Entries shown:
★ ★ ★

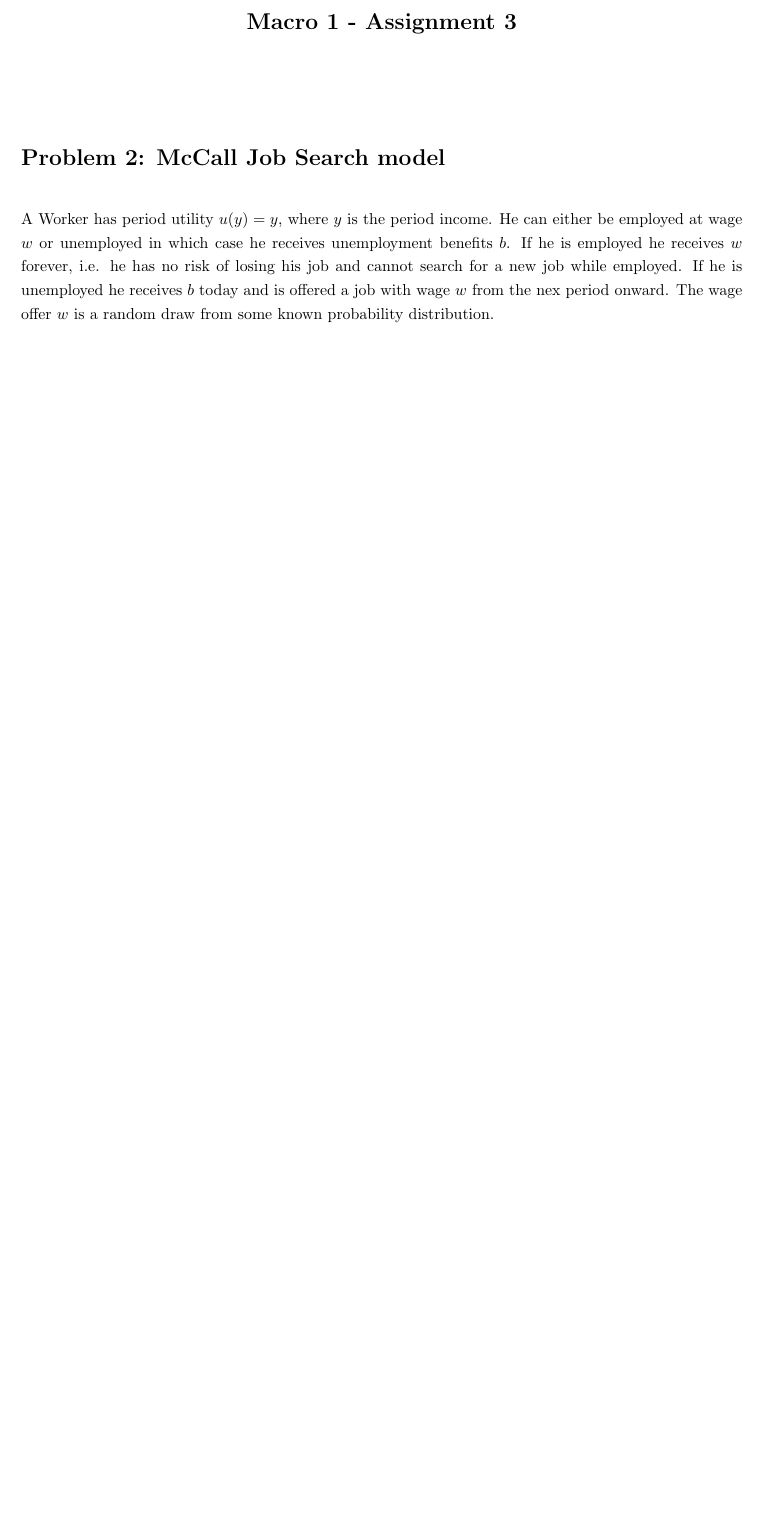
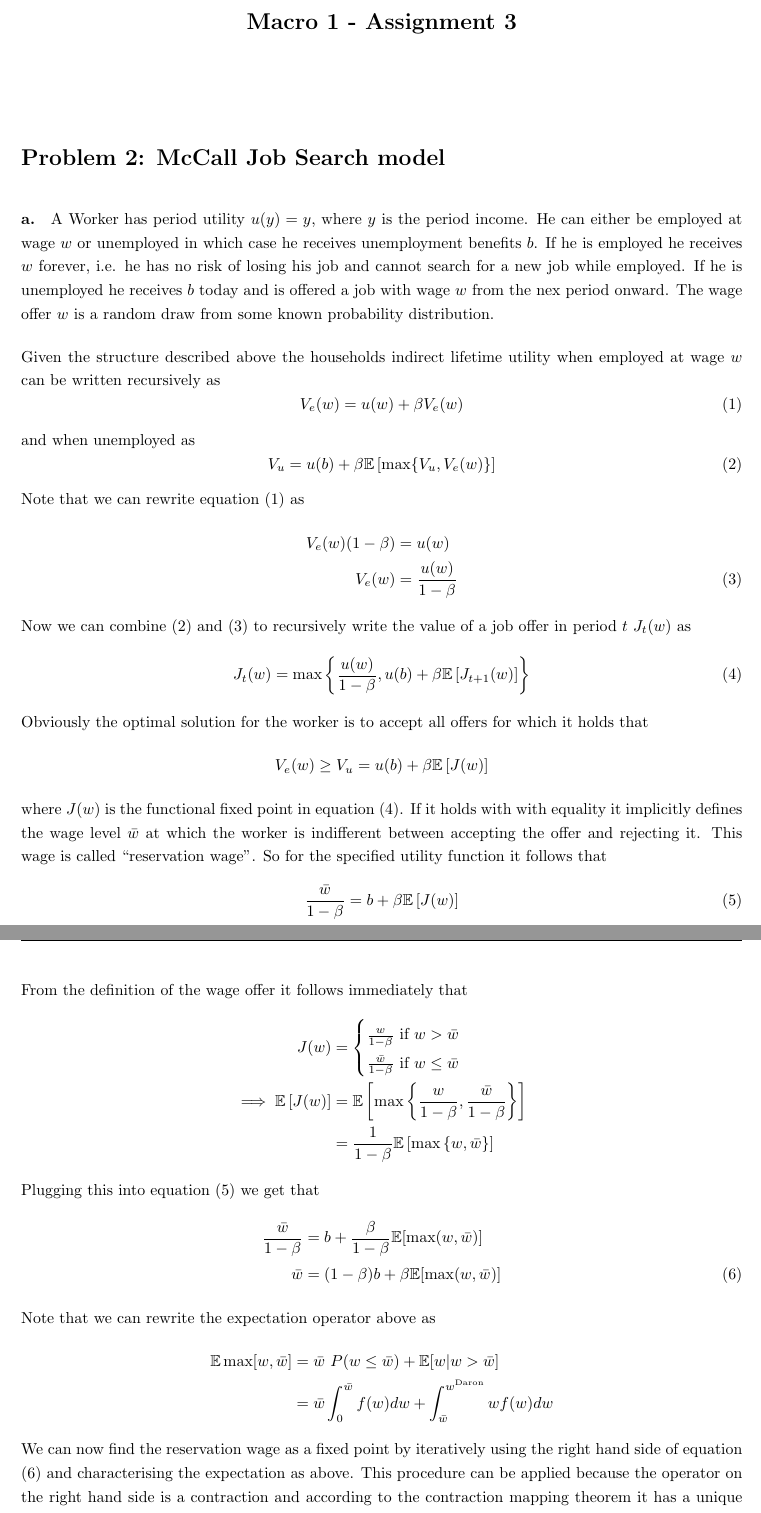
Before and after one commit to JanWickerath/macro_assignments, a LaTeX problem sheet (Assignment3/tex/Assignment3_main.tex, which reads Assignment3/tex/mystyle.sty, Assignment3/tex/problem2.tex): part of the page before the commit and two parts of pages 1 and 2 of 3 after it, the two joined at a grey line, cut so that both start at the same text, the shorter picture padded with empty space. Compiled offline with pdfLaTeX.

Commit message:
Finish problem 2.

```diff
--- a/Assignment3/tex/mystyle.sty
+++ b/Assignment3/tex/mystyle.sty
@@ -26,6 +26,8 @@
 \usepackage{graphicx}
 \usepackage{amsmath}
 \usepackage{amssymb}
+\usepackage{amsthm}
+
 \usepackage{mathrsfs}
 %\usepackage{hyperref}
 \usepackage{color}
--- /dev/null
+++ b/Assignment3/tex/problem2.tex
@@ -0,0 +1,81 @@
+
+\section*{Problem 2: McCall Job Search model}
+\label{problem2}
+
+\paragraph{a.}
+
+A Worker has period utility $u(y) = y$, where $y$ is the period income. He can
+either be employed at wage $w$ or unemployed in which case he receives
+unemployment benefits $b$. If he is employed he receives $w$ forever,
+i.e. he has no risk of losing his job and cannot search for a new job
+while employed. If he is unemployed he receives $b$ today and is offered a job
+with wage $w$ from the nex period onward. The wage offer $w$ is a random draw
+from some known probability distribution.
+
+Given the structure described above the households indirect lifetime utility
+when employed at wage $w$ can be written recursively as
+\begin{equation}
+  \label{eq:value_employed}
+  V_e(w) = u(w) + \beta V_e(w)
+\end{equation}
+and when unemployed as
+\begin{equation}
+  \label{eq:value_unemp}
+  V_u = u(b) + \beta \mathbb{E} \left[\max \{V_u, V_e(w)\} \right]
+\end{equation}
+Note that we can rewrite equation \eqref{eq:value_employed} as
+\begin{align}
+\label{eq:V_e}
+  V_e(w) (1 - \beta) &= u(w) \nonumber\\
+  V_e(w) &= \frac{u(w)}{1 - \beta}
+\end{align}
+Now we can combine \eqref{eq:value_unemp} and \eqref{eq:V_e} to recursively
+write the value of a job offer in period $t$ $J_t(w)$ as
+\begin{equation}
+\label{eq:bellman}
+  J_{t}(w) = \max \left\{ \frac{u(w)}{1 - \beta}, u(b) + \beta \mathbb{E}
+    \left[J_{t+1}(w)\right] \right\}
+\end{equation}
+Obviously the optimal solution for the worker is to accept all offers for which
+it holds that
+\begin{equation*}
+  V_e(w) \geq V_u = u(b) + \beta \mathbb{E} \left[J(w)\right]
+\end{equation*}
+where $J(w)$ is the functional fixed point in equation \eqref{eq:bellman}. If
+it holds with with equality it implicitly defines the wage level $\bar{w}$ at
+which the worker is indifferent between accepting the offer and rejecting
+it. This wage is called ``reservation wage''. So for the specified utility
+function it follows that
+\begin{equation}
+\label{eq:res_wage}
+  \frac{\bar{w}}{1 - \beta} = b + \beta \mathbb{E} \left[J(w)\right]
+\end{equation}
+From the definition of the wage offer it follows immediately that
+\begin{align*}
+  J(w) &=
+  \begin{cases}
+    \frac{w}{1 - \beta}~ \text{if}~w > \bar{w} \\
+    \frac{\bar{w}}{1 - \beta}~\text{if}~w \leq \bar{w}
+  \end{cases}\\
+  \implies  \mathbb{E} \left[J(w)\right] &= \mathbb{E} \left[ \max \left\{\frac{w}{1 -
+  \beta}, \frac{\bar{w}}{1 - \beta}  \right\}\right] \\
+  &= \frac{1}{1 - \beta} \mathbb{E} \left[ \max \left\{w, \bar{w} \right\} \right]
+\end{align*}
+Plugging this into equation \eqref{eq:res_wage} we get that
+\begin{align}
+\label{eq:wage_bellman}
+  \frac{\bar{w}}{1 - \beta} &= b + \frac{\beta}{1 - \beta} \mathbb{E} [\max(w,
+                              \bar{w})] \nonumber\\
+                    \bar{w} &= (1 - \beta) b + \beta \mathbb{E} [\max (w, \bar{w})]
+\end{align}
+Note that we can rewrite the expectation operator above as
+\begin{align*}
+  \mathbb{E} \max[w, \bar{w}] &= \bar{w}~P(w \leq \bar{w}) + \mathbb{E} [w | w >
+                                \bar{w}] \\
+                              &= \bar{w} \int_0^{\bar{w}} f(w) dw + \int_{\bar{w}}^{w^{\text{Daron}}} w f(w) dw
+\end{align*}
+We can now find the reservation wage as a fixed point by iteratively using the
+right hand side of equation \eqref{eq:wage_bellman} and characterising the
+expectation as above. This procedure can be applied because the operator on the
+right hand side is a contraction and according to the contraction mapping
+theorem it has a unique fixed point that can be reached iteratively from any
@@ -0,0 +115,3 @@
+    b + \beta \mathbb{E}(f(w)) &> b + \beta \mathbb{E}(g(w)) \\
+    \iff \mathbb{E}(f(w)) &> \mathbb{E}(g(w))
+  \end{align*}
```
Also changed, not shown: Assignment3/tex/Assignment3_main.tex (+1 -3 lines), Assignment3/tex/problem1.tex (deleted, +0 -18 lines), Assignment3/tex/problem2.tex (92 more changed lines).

★ ★ ★

Copy every record exactly; no pictures.

Before and after one commit to JanWickerath/macro_assignments, a LaTeX problem sheet (Assignment3/tex/Assignment3_main.tex, which reads Assignment3/tex/mystyle.sty, Assignment3/tex/problem2.tex): part of the page before the commit and two parts of pages 1 and 2 of 3 after it, the two joined at a grey line, cut so that both start at the same text, the shorter picture padded with empty space. Compiled offline with pdfLaTeX.

Commit message:
Finish problem 2.

```diff
--- a/Assignment3/tex/mystyle.sty
+++ b/Assignment3/tex/mystyle.sty
@@ -26,6 +26,8 @@
 \usepackage{graphicx}
 \usepackage{amsmath}
 \usepackage{amssymb}
+\usepackage{amsthm}
+
 \usepackage{mathrsfs}
 %\usepackage{hyperref}
 \usepackage{color}
--- /dev/null
+++ b/Assignment3/tex/problem2.tex
@@ -0,0 +1,81 @@
+
+\section*{Problem 2: McCall Job Search model}
+\label{problem2}
+
+\paragraph{a.}
+
+A Worker has period utility $u(y) = y$, where $y$ is the period income. He can
+either be employed at wage $w$ or unemployed in which case he receives
+unemployment benefits $b$. If he is employed he receives $w$ forever,
+i.e. he has no risk of losing his job and cannot search for a new job
+while employed. If he is unemployed he receives $b$ today and is offered a job
+with wage $w$ from the nex period onward. The wage offer $w$ is a random draw
+from some known probability distribution.
+
+Given the structure described above the households indirect lifetime utility
+when employed at wage $w$ can be written recursively as
+\begin{equation}
+  \label{eq:value_employed}
+  V_e(w) = u(w) + \beta V_e(w)
+\end{equation}
+and when unemployed as
+\begin{equation}
+  \label{eq:value_unemp}
+  V_u = u(b) + \beta \mathbb{E} \left[\max \{V_u, V_e(w)\} \right]
+\end{equation}
+Note that we can rewrite equation \eqref{eq:value_employed} as
+\begin{align}
+\label{eq:V_e}
+  V_e(w) (1 - \beta) &= u(w) \nonumber\\
+  V_e(w) &= \frac{u(w)}{1 - \beta}
+\end{align}
+Now we can combine \eqref{eq:value_unemp} and \eqref{eq:V_e} to recursively
+write the value of a job offer in period $t$ $J_t(w)$ as
+\begin{equation}
+\label{eq:bellman}
+  J_{t}(w) = \max \left\{ \frac{u(w)}{1 - \beta}, u(b) + \beta \mathbb{E}
+    \left[J_{t+1}(w)\right] \right\}
+\end{equation}
+Obviously the optimal solution for the worker is to accept all offers for which
+it holds that
+\begin{equation*}
+  V_e(w) \geq V_u = u(b) + \beta \mathbb{E} \left[J(w)\right]
+\end{equation*}
+where $J(w)$ is the functional fixed point in equation \eqref{eq:bellman}. If
+it holds with with equality it implicitly defines the wage level $\bar{w}$ at
+which the worker is indifferent between accepting the offer and rejecting
+it. This wage is called ``reservation wage''. So for the specified utility
+function it follows that
+\begin{equation}
+\label{eq:res_wage}
+  \frac{\bar{w}}{1 - \beta} = b + \beta \mathbb{E} \left[J(w)\right]
+\end{equation}
+From the definition of the wage offer it follows immediately that
+\begin{align*}
+  J(w) &=
+  \begin{cases}
+    \frac{w}{1 - \beta}~ \text{if}~w > \bar{w} \\
+    \frac{\bar{w}}{1 - \beta}~\text{if}~w \leq \bar{w}
+  \end{cases}\\
+  \implies  \mathbb{E} \left[J(w)\right] &= \mathbb{E} \left[ \max \left\{\frac{w}{1 -
+  \beta}, \frac{\bar{w}}{1 - \beta}  \right\}\right] \\
+  &= \frac{1}{1 - \beta} \mathbb{E} \left[ \max \left\{w, \bar{w} \right\} \right]
+\end{align*}
+Plugging this into equation \eqref{eq:res_wage} we get that
+\begin{align}
+\label{eq:wage_bellman}
+  \frac{\bar{w}}{1 - \beta} &= b + \frac{\beta}{1 - \beta} \mathbb{E} [\max(w,
+                              \bar{w})] \nonumber\\
+                    \bar{w} &= (1 - \beta) b + \beta \mathbb{E} [\max (w, \bar{w})]
+\end{align}
+Note that we can rewrite the expectation operator above as
+\begin{align*}
+  \mathbb{E} \max[w, \bar{w}] &= \bar{w}~P(w \leq \bar{w}) + \mathbb{E} [w | w >
+                                \bar{w}] \\
+                              &= \bar{w} \int_0^{\bar{w}} f(w) dw + \int_{\bar{w}}^{w^{\text{Daron}}} w f(w) dw
+\end{align*}
+We can now find the reservation wage as a fixed point by iteratively using the
+right hand side of equation \eqref{eq:wage_bellman} and characterising the
+expectation as above. This procedure can be applied because the operator on the
+right hand side is a contraction and according to the contraction mapping
+theorem it has a unique fixed point that can be reached iteratively from any
@@ -0,0 +115,3 @@
+    b + \beta \mathbb{E}(f(w)) &> b + \beta \mathbb{E}(g(w)) \\
+    \iff \mathbb{E}(f(w)) &> \mathbb{E}(g(w))
+  \end{align*}
```
Also changed, not shown: Assignment3/tex/Assignment3_main.tex (+1 -3 lines), Assignment3/tex/problem1.tex (deleted, +0 -18 lines), Assignment3/tex/problem2.tex (92 more changed lines).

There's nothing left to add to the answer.